In the Railroad Commissioner Race, incumbent Wayne Christian gained only 47% of Republican votes. This means that he will face Sarah Stogner (15% of votes) in the May runoff. Meanwhile, Luke Warford entered as the only Democrat candidate to challenge the winner of the Republican runoff.

TEXAS BOARD OF EDUCATION, SUPREME COURT, & HOUSE OF REPRESENTATIVES ELECTIONS

Other races in the Texas State Board of Education and Supreme Court, and House of Representatives are taking place as well. In the State Board of Education, nine districts are held by Republicans and six districts are held by Democrats. Across the board, Republican and Democrat incumbents won their primaries, except for two Republicans in Districts 14 and 15.

In the Texas Supreme Court, there are nine justices, all of them held by Republicans. Three of these nine seats are up for grabs in the election.
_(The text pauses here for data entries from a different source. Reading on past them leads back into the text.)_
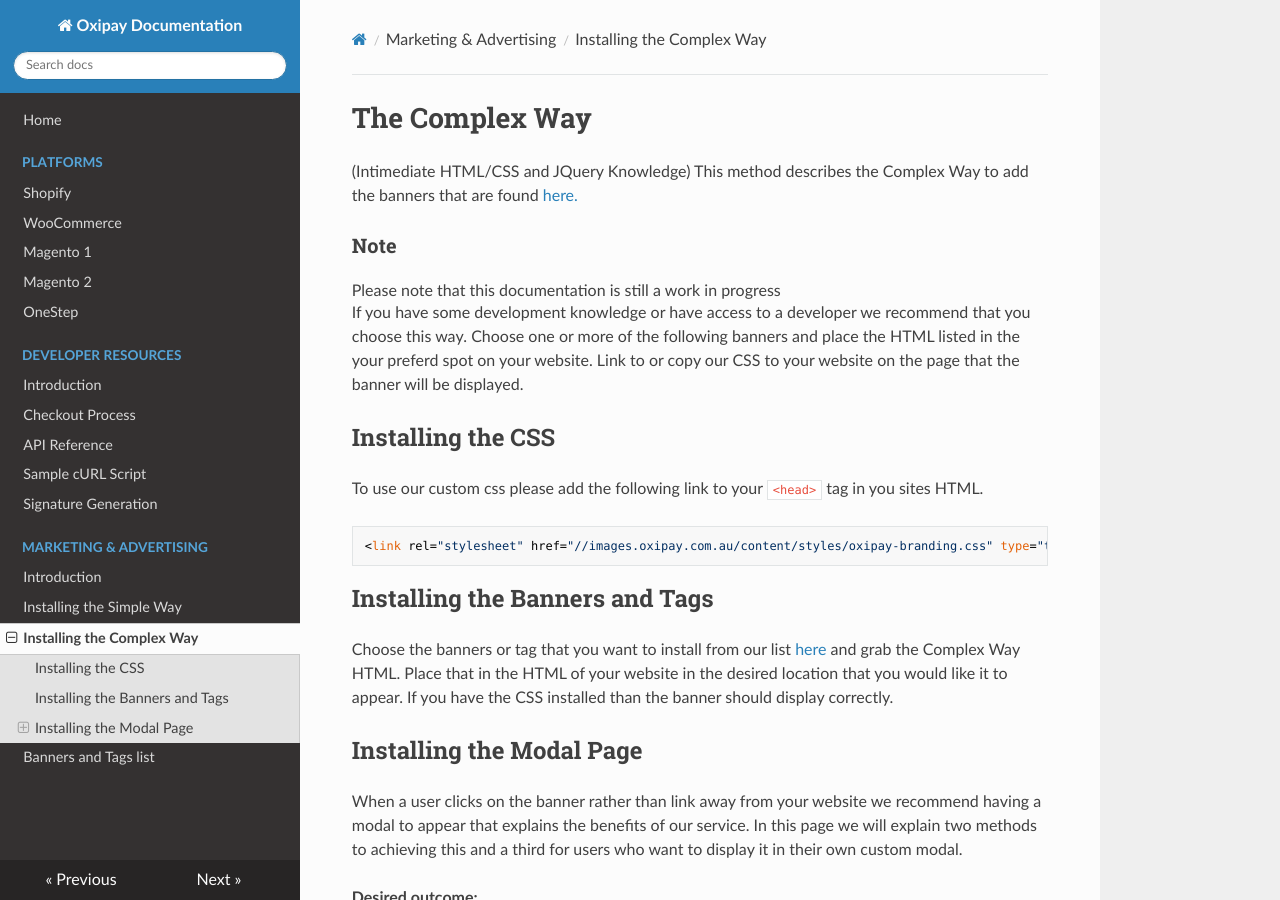
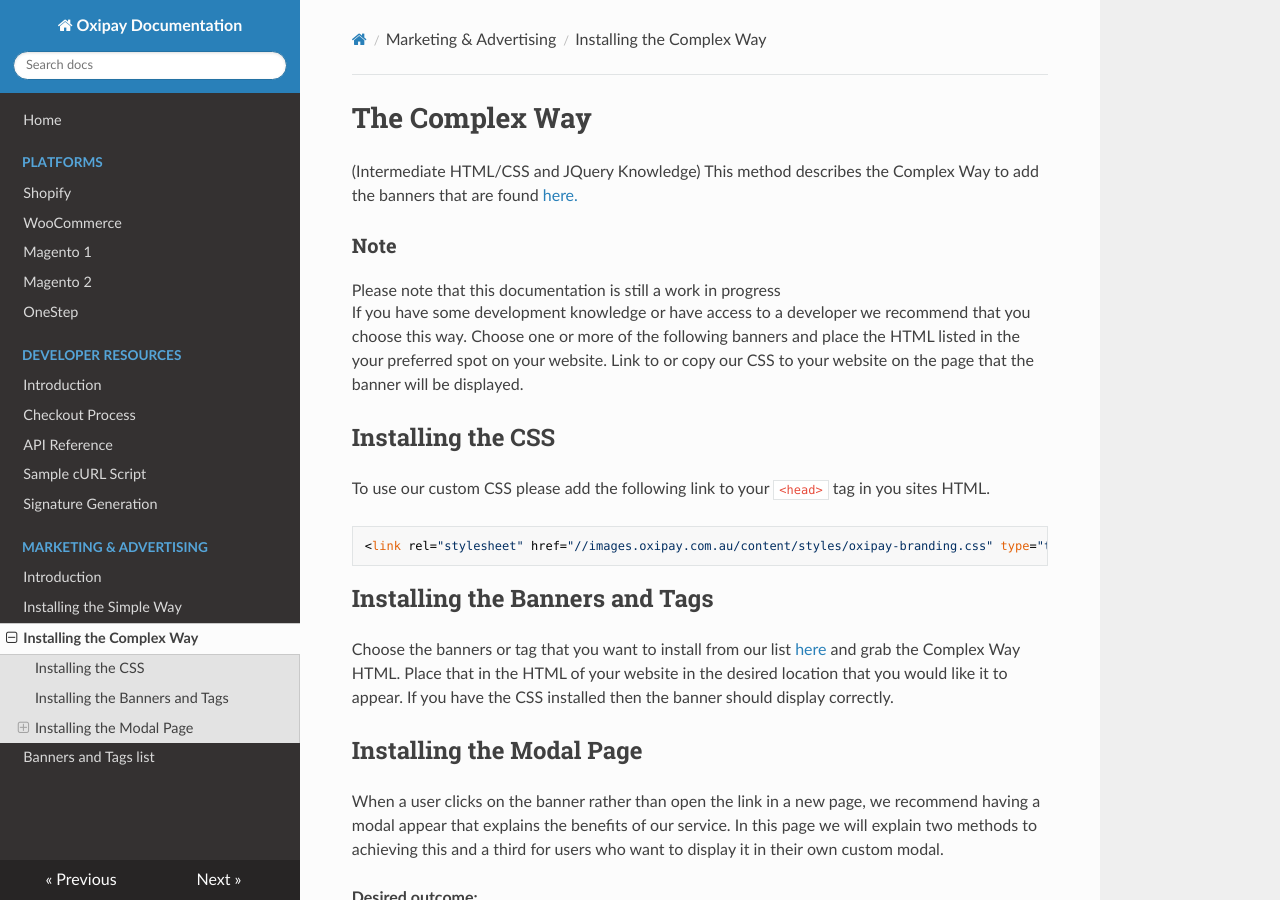
Before and after one commit to oxipay/oxidocs, an MkDocs documentation site: the page built from docs/guidelines/installing-complex.md, in a window 1280 px wide and 900 px high. Built offline with MkDocs 1.6.1, drawn with Linux system fonts in a browser that asks for light colours; nearby versions of some CDN libraries; old or Windows-style settings are respelled for this version of MkDocs; some of the changed text lies outside the part shown.

Commit message:
Fixed Spelling Issues

````diff
--- a/docs/guidelines/installing-complex.md
+++ b/docs/guidelines/installing-complex.md
@@ -1,6 +1,6 @@
 
 # The Complex Way
-(Intimediate HTML/CSS and JQuery Knowledge)
+(Intermediate HTML/CSS and JQuery Knowledge)
 This method describes the Complex Way to add the banners that are found <a href="/guidelines/banners">here.</a>
 <div class="panel panel-primary">
   <div class="panel-heading">
@@ -13,21 +13,21 @@
 
 
 If you have some development knowledge or have access to a developer we recommend that you choose this way.
-Choose one or more of the following banners and place the HTML listed in the your preferd spot on your website.
+Choose one or more of the following banners and place the HTML listed in the your preferred spot on your website.
 Link to or copy our CSS to your website on the page that the banner will be displayed.
 
 ## Installing the CSS
-To use our custom css please add the following link to your ```<head>``` tag in you sites HTML.
+To use our custom CSS please add the following link to your ```<head>``` tag in you sites HTML.
 ```
 <link rel="stylesheet" href="//images.oxipay.com.au/content/styles/oxipay-branding.css" type="text/css">
 ```
 ##Installing the Banners and Tags
-Choose the banners or tag that you want to install from our list <a href="/guidelines/banners">here</a> and grab the Complex Way HTML. Place that in the HTML of your website in the desired location that you would like it to appear. If you have the CSS installed than the banner should display correctly.
+Choose the banners or tag that you want to install from our list <a href="/guidelines/banners">here</a> and grab the Complex Way HTML. Place that in the HTML of your website in the desired location that you would like it to appear. If you have the CSS installed then the banner should display correctly.
 
 ## Installing the Modal Page
 
 
-When a user clicks on the banner rather than link away from your website we recommend having a modal to appear that explains the benefits of our service.
+When a user clicks on the banner rather than open the link in a new page, we recommend having a modal appear that explains the benefits of our service.
 In this page we will explain two methods to achieving this and a third for users who want to display it in their own custom modal.
 
 
````
Also changed, not shown: other parts of docs/guidelines/installing-complex.md (+5 -5 lines), docs/guidelines/banner-adverts.md (+4 -4 lines), docs/guidelines/banners.md (+1 -1 lines), docs/guidelines/installing-simple.md (+2 -2 lines).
First, in Place 3, incumbent Debra Lehrmann will face Democrat Erin Nowell in the November race. Lehrmann’s votes outnumber Nowell’s by a 3:2 ratio. Next, in Place 5, incumbent Rebeca Aizpuru Huddle holds 1.5 million votes, a number that outnumbers her Democrat opponent, Amanda Reichek, also on a ratio of 3:2. Finally, in Place 9, incumbent Evan Young won 54% of the Republican votes and will advance to face Democrat Julia Maldonado. Maldonado entered her primary as the only Democrat contender, resulting in her obtaining all 922,000 votes.

The nine justices of the Texas Supreme Court

Also, due to the newly drawn 38-district congressional map, two new House seats are added. Serving two-year terms, 31 Texas Representatives are running again. Currently, the Republicans dominate the previous 36 districts by holding 23 of them. Overall, many top leaders and incumbents of both parties will advance either to the runoff or the November general election. The general election will be part of the larger 2022 US Elections or the Midterms.

Finally, every seat in the Texas Senate is up for reelection due to the newly drawn congressional map. Currently, Republicans hold 18 of 31 Senate seats with the Democrats retaining the rest. Almost all of Lieutenant Governor Dan Patrick’s preferred Republicans made it to the November general election.

IMPORTANT POINTS

First, under new GOP laws, 18,000 mail-in votes were rejected. The state’s largest counties saw large spikes in the rates of rejected mail-in ballots. Through Senate Bill 1, Republicans restricted mail-in voting to only people 65 and older and people with disabilities. Also, many Republicans argued that this bill was meant to enhance state elections’ security and integrity. However, many Democrats and organizations such as the Texas Civil Rights Project strongly objected to this. James Slattery, Texas Civil Rights Project attorney declared that Republicans were “directly responsible for disenfranchising tens of thousands of Texas voters.”

James Slattery, Senior Staff Attorney of the Texas Civil Rights Project

Second, this year’s primary election turnout went down as one of the lowest in the state’s history. Only 18% of registered voters participated in the voting. Big blue counties include Harris, Bexar, Dallas, and Travis counties. Only 15% of registered voters in these counties actually voted. As for the big red counties that number up to 218, 21% of registered voters voted for their preferred nominees.

CONCLUSION

Only a handful of nominees such as Ken Paxton and George P. Bush will face off in the May 24th runoff election. In the end, most Republican and Democrat incumbents advance to the November general election. These incumbents range from governor and attorney general positions to the Texas Senate. Also, these winners received various endorsements and donations from top politicians and organizations. However, nothing is certain for either side due to the low voter turnout and enthusiasm among many Texans.